B When using an autoclave to sterilize dental instruments and other items it is the heat, not the pressure, that actually kills the microorganisms.
C When using an autoclave to sterilize dental instruments and other items it is the heat, not the pressure, that actually kills the microorganisms.

 

 

PTS:   1                    DIF:    Medium         REF:   p. 344            TOP:   Steam Autoclave

 

  1. Within a steam autoclave, the _____ cycle precedes the _____ cycle.
a. drying; heat-up c. heat-up; sterilizing
b. depressurization; sterilizing d. sterilizing; heat-up

 

 

ANS:  C

 

  Feedback
A Within a steam autoclave the drying cycle follows the heat-up cycle, sterilizing cycle, and depressurization cycle. Autoclaves usually operate through four cycles: heat-up, sterilization, depressurization, and drying.
B Within a steam autoclave the depressurization cycle follows the sterilization cycle. Autoclaves usually operate through four cycles: heat-up, sterilization, depressurization, and drying.
C Within a steam autoclave, the heat-up cycle precedes the sterilization cycle. Autoclaves usually operate through four cycles: heat-up, sterilization, depressurization, and drying.
D Within a steam autoclave the sterilizing cycle follows the heat-up cycle. Autoclaves usually operate through four cycles: heat-up, sterilization, depressurization, and drying.

 

 

PTS:   1                    DIF:    Medium         REF:   p. 344            TOP:   Steam Autoclave

 

  1. The major advantage of the chemical vapor sterilizer is that:
a. it does not rust, dull, or corrode dry metal instruments.
b. it does not require ventilation.
c. a longer cycle time ensures superior penetration of closed containers.
d. the unsaturated chemical solution is reusable and is automatically recycled, eliminating the need to refill the sterilizer.

 

 

ANS:  A

 

  Feedback
A The major advantage of the chemical vapor sterilizer is that it does not rust, dull, or corrode dry metal instruments.
B The major advantage of the chemical vapor sterilizer is that it does not rust, dull, or corrode dry metal instruments.
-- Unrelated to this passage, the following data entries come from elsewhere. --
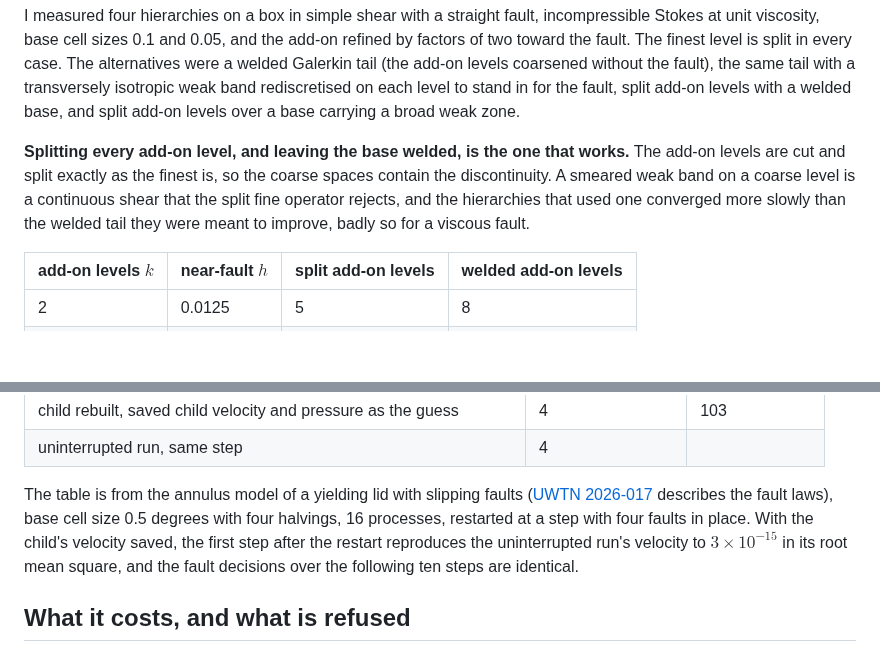
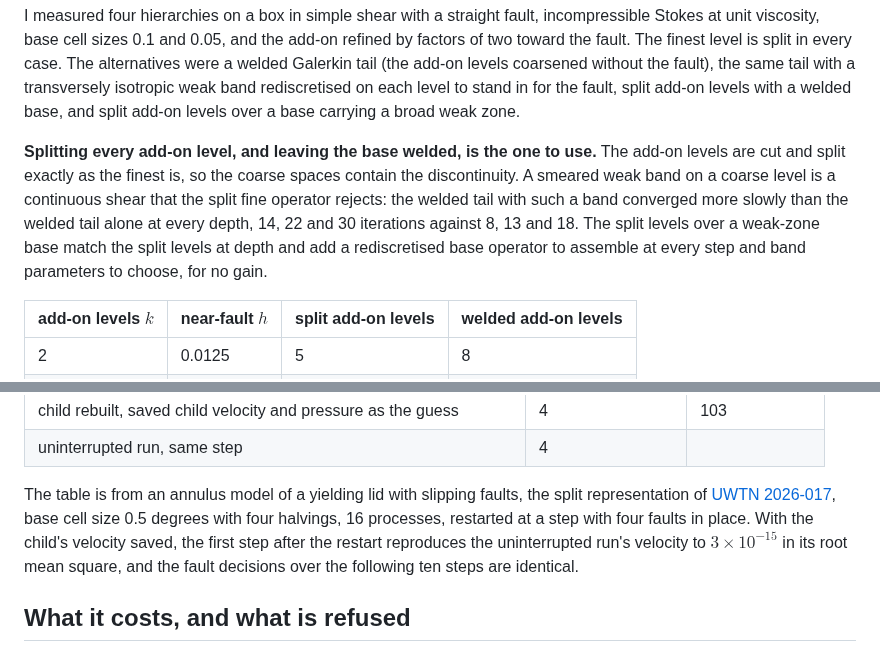
Before and after one commit to Underworld-Technical-Notes/underworldcode.org, a Markdown page: articles/faults-on-an-add-on-mesh/faults-on-an-add-on-mesh.md, 2 parts joined by grey strips. Rendered like a GitHub page; blank space fills up the shorter version.

Commit message:
UWTN 2026-022: the hierarchy comparison says what the figure measures; the 2026-017 link reworded
The sentence on the rediscretised weak band is limited to the welded-tail
band the figure measured (14/22/30 against 8/13/18) and the split-over-weak-zone
hierarchy is described as it measured: matching at depth, at the price of a
rediscretised base operator and band parameters. UWTN 2026-017 is cited for the
split representation, which it does describe, not for the fault laws.

```diff
--- a/articles/faults-on-an-add-on-mesh/faults-on-an-add-on-mesh.md
+++ b/articles/faults-on-an-add-on-mesh/faults-on-an-add-on-mesh.md
@@ -188,12 +188,14 @@ band rediscretised on each level to stand in for the fault, split add-on levels
 with a welded base, and split add-on levels over a base carrying a broad weak
 zone.
 
-**Splitting every add-on level, and leaving the base welded, is the one that
-works.** The add-on levels are cut and split exactly as the finest is, so the
+**Splitting every add-on level, and leaving the base welded, is the one to
+use.** The add-on levels are cut and split exactly as the finest is, so the
 coarse spaces contain the discontinuity. A smeared weak band on a coarse level
-is a continuous shear that the split fine operator rejects, and the hierarchies
-that used one converged more slowly than the welded tail they were meant to
-improve, badly so for a viscous fault.
+is a continuous shear that the split fine operator rejects: the welded tail
+with such a band converged more slowly than the welded tail alone at every
+depth, 14, 22 and 30 iterations against 8, 13 and 18. The split levels over a
+weak-zone base match the split levels at depth and add a rediscretised base
+operator to assemble at every step and band parameters to choose, for no gain.
 
 | add-on levels $k$ | near-fault $h$ | split add-on levels | welded add-on levels |
 |---|---|---|---|
@@ -346,10 +348,11 @@ run would have taken.
 | child rebuilt, saved child velocity and pressure as the guess | 4 | 103 |
 | uninterrupted run, same step | 4 | |
 
-The table is from the annulus model of a yielding lid with slipping faults
-([UWTN 2026-017](https://www.underworldcode.org/putting-a-fault-in-a-mesh/)
-describes the fault laws), base cell size 0.5 degrees with four halvings, 16
-processes, restarted at a step with four faults in place. With the child's
+The table is from an annulus model of a yielding lid with slipping faults, the
+split representation of
+[UWTN 2026-017](https://www.underworldcode.org/putting-a-fault-in-a-mesh/),
+base cell size 0.5 degrees with four halvings, 16 processes, restarted at a
+step with four faults in place. With the child's
 velocity saved, the first step after the restart reproduces the uninterrupted
 run's velocity to $3 \times 10^{-15}$ in its root mean square, and the fault
 decisions over the following ten steps are identical.
```
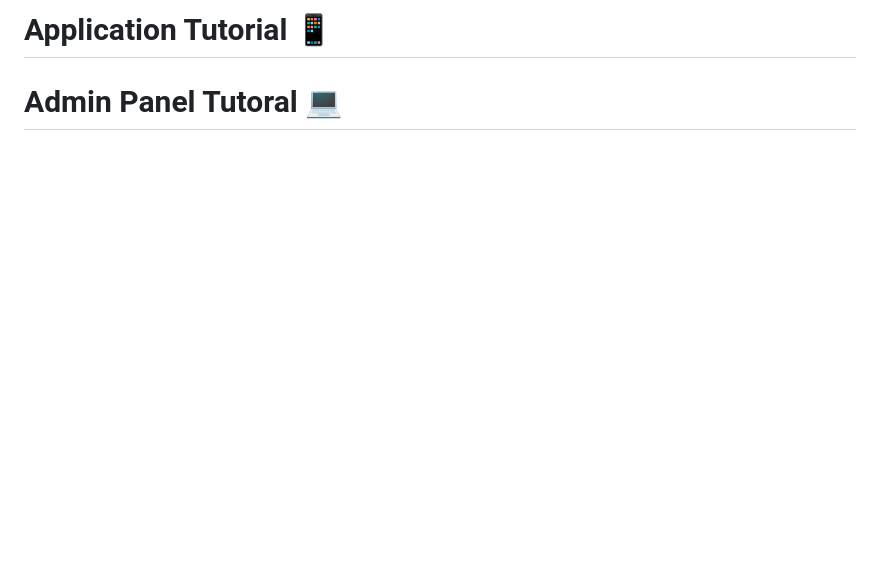
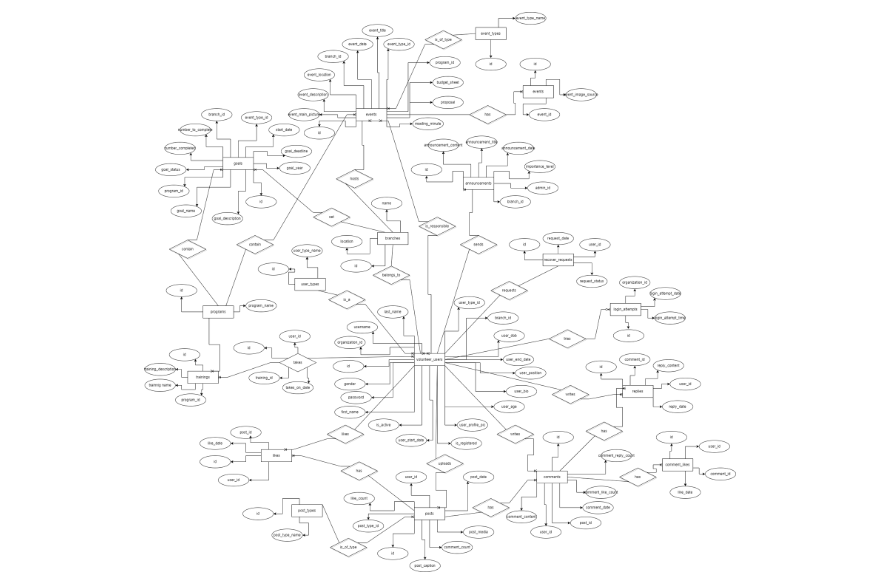
Before and after one commit to Ghantoos7/LRCY, a Markdown page: README.md, the part around the change printed below. GitHub-like rendering; pictures changed too: README/db.drawio.png (added); blank space fills up the shorter version.

```diff
--- a/README.md
+++ b/README.md
@@ -133,4 +194,2 @@ Databases <br>
 
-# Application Tutorial :iphone:
-
-# Admin Panel Tutoral :computer:
+<img src="./README/db.drawio.png" alt="ERD" width="100%" height="100%" />
```
Also changed, not shown: other parts of README.md (+71 -10 lines), 3 other files.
The primary disadvantage of the chemical vapor sterilizer is that adequate ventilation is essential because residual chemical vapors containing formaldehyde and methyl alcohol can be released when the chamber door is opened at the end of the cycle.
C The major advantage of the chemical vapor sterilizer is that it does not rust, dull, or corrode dry metal instruments. As in steam autoclaving, closed containers and aluminum foil cannot be used in a chemical vapor sterilizer because they prevent the sterilizing agent from reaching the instruments inside.
D The major advantage of the chemical vapor sterilizer is that it does not rust, dull, or corrode dry metal instruments. The unsaturated chemical solution is not reusable.

 

 

PTS:   1                    DIF:    Medium         REF:   p. 348

TOP:   Unsaturated Chemical Vapor Sterilization: Advantages

 

  1. Instruments must be absolutely dry or they will rust when using which type of sterilization process?
a. Chemical vapor c. Steam autoclave
b. Cold sterilization d. Flash sterilization

 

 

ANS:  A

 

  Feedback
A Instruments must be clean and completely dry before being wrapped for chemical vapor sterilization; otherwise, the instruments will rust during the sterilization process.
B Cold sterilization uses moisture, and a lack of complete dryness will probably not lead to rusting of instruments.
C Steam autoclaving uses moisture, and a lack of complete dryness will probably not lead to rusting of instruments.
D Flash sterilization uses moisture, and a lack of complete dryness will probably not lead to rusting of instruments.

 

 

PTS:   1                    DIF:    Difficult         REF:   p. 349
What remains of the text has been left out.